_Your assignment:_ Pull out every line below that holds the word "textit".

_Records to process:_
>>>>
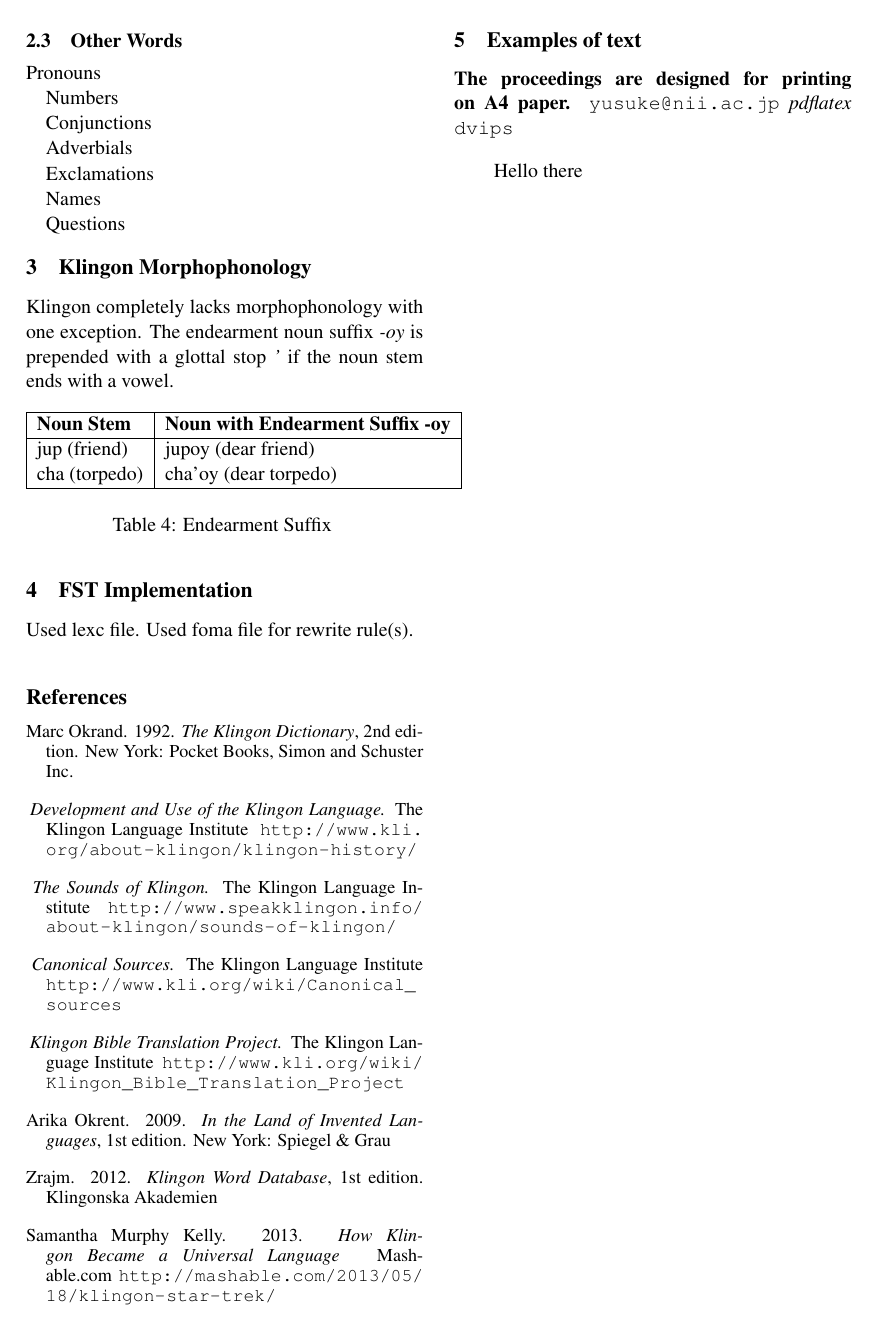
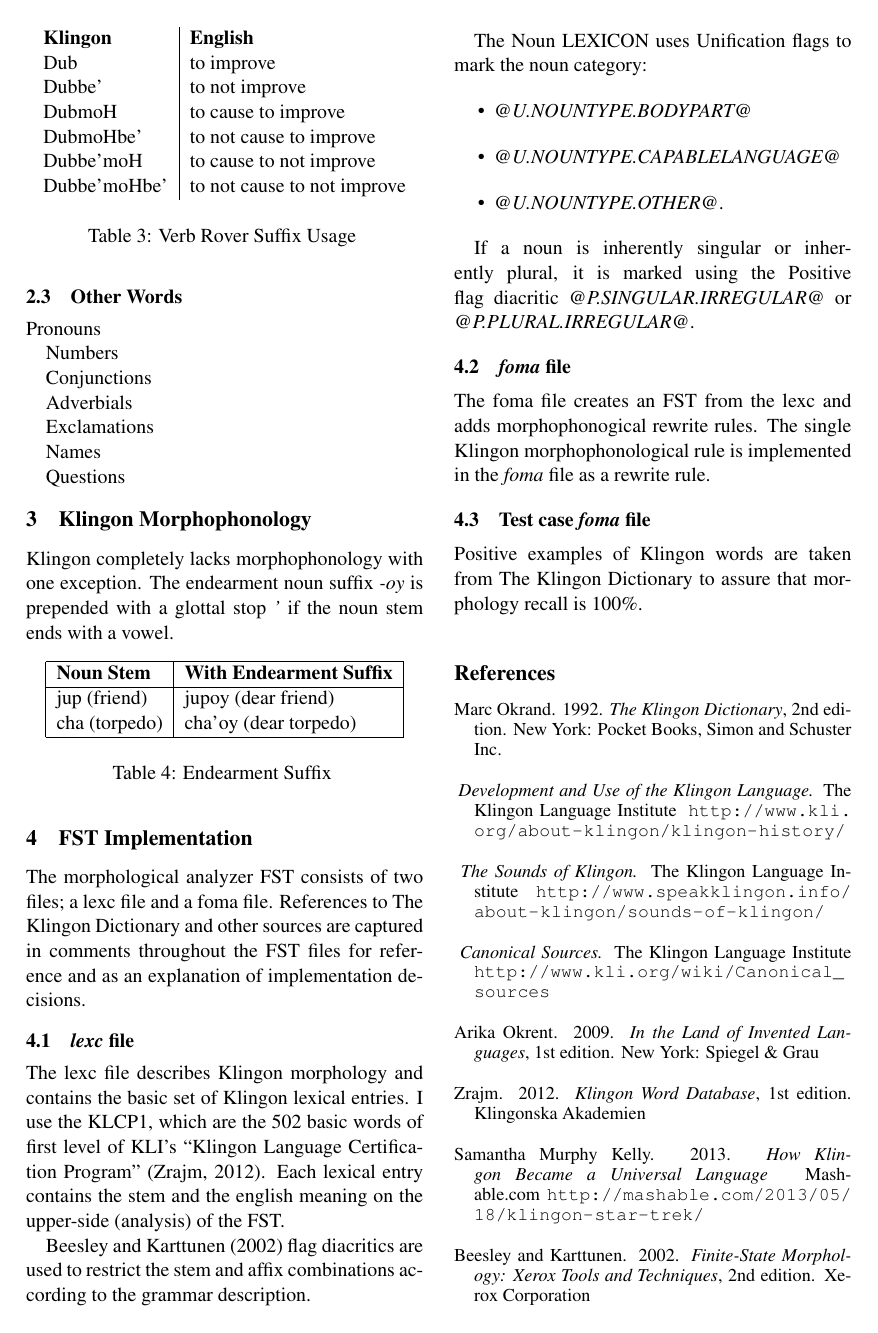
Before and after one commit to mattbocosoft/klingon-morphological-analyzer, a LaTeX paper (Project Description/Latex/Klingon Morphological Analyzer - Project Description - Matthew Thomas.tex): page 3 of 3 before the commit and page 3 of 4 after it. Compiled offline with pdfLaTeX.

Commit message:
[Project Description] Continued development of project description and some redesign of outline

```diff
--- a/Project Description/Latex/Klingon Morphological Analyzer - Project Description - Matthew Thomas.tex
+++ b/Project Description/Latex/Klingon Morphological Analyzer - Project Description - Matthew Thomas.tex
@@ -194,7 +205,7 @@ Klingon completely lacks morphophonology with one exception. The endearment noun
 \begin{table}[h]
 \begin{center}
 \begin{tabular}{|l|l|}
-\hline \bf Noun Stem & \bf Noun with Endearment Suffix -oy \\ \hline
+\hline \bf Noun Stem & \bf With Endearment Suffix \\ \hline
 jup (friend) & jupoy (dear friend) \\
 cha (torpedo) & cha'oy (dear torpedo) \\
 \hline
@@ -205,8 +216,30 @@ cha (torpedo) & cha'oy (dear torpedo) \\
 
 \section{FST Implementation}
 
-Used lexc file.
-Used foma file for rewrite rule(s).
+The morphological analyzer FST consists of two files; a lexc file and a foma file. References to The Klingon Dictionary and other sources are captured in comments throughout the FST files for reference and as an explanation of implementation decisions.
+
+\subsection{\textit{lexc} file}
+
+The lexc file describes Klingon morphology and contains the basic set of Klingon lexical entries. I use the KLCP1, which are the 502 basic words of first level of KLI's ``Klingon Language Certification Program''~\cite{Zrajm:12}. Each lexical entry contains the stem and the english meaning on the upper-side (analysis) of the FST.
+
+Beesley and Karttunen~\shortcite{BeesleyKarttunen:02} flag diacritics are used to restrict the stem and affix combinations according to the grammar description.
+
+The Noun LEXICON uses Unification flags to mark the noun category:
+\begin{itemize}
+	\item \textit{@U.NOUNTYPE.BODYPART@}
+	\item \textit{@U.NOUNTYPE.CAPABLELANGUAGE@}
+	\item \textit{@U.NOUNTYPE.OTHER@}.
+\end{itemize}
+
+If a noun is inherently singular or inherently plural, it is marked using the Positive flag diacritic \textit{@P.SINGULAR.IRREGULAR@} or \textit{@P.PLURAL.IRREGULAR@}.
+
+\subsection{\textit{foma} file}
+
+The foma file creates an FST from the lexc and adds morphophonogical rewrite rules. The single Klingon morphophonological rule is implemented in the \textit{foma} file as a rewrite rule.
+
+\subsection{Test case \textit{foma} file}
+
+Positive examples of Klingon words are taken from The Klingon Dictionary to assure that morphology recall is 100\%.
 
 % include your own bib file like this:
 %\bibliographystyle{acl}
@@ -235,11 +268,6 @@ Marc Okrand.
 \newblock The Klingon Language Institute
 \newblock \url{http://www.kli.org/wiki/Canonical_sources}
 
-\bibitem[\protect\citename{KLI}Bible]{KLI:Bible}
-\newblock {\em Klingon Bible Translation Project.}
-\newblock The Klingon Language Institute
-\newblock \url{http://www.kli.org/wiki/Klingon_Bible_Translation_Project}
-
 \bibitem[\protect\citename{Okrent}2009]{Okrent:09}
 Arika Okrent.
 \newblock 2009.
@@ -259,6 +287,12 @@ Samantha Murphy Kelly.
 \newblock Mashable.com
 \newblock \url{http://mashable.com/2013/05/18/klingon-star-trek/}
 
+\bibitem[\protect\citename{BeesleyKarttunen}2002]{BeesleyKarttunen:02}
+Beesley and Karttunen.
+\newblock 2002.
+\newblock {\em Finite-State Morphology: Xerox Tools and Techniques}, 2nd edition.
+\newblock Xerox Corporation
+
 \end{thebibliography}
 
 \section{Examples of text}
```
Also changed, not shown: Project Description/Latex/Klingon Morphological Analyzer - Project Description - Matthew Thomas.pdf, Project Description/Latex/Klingon Morphological Analyzer - Project Description - Matthew Thomas.tex (29 more changed lines), 3 other files.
<<<<
_Written solution:_
+\subsection{\textit{lexc} file}
+	\item \textit{@U.NOUNTYPE.BODYPART@}
+	\item \textit{@U.NOUNTYPE.CAPABLELANGUAGE@}
+	\item \textit{@U.NOUNTYPE.OTHER@}.
+If a noun is inherently singular or inherently plural, it is marked using the Positive flag diacritic \textit{@P.SINGULAR.IRREGULAR@} or \textit{@P.PLURAL.IRREGULAR@}.
+\subsection{\textit{foma} file}
+The foma file creates an FST from the lexc and adds morphophonogical rewrite rules. The single Klingon morphophonological rule is implemented in the \textit{foma} file as a rewrite rule.
+\subsection{Test case \textit{foma} file}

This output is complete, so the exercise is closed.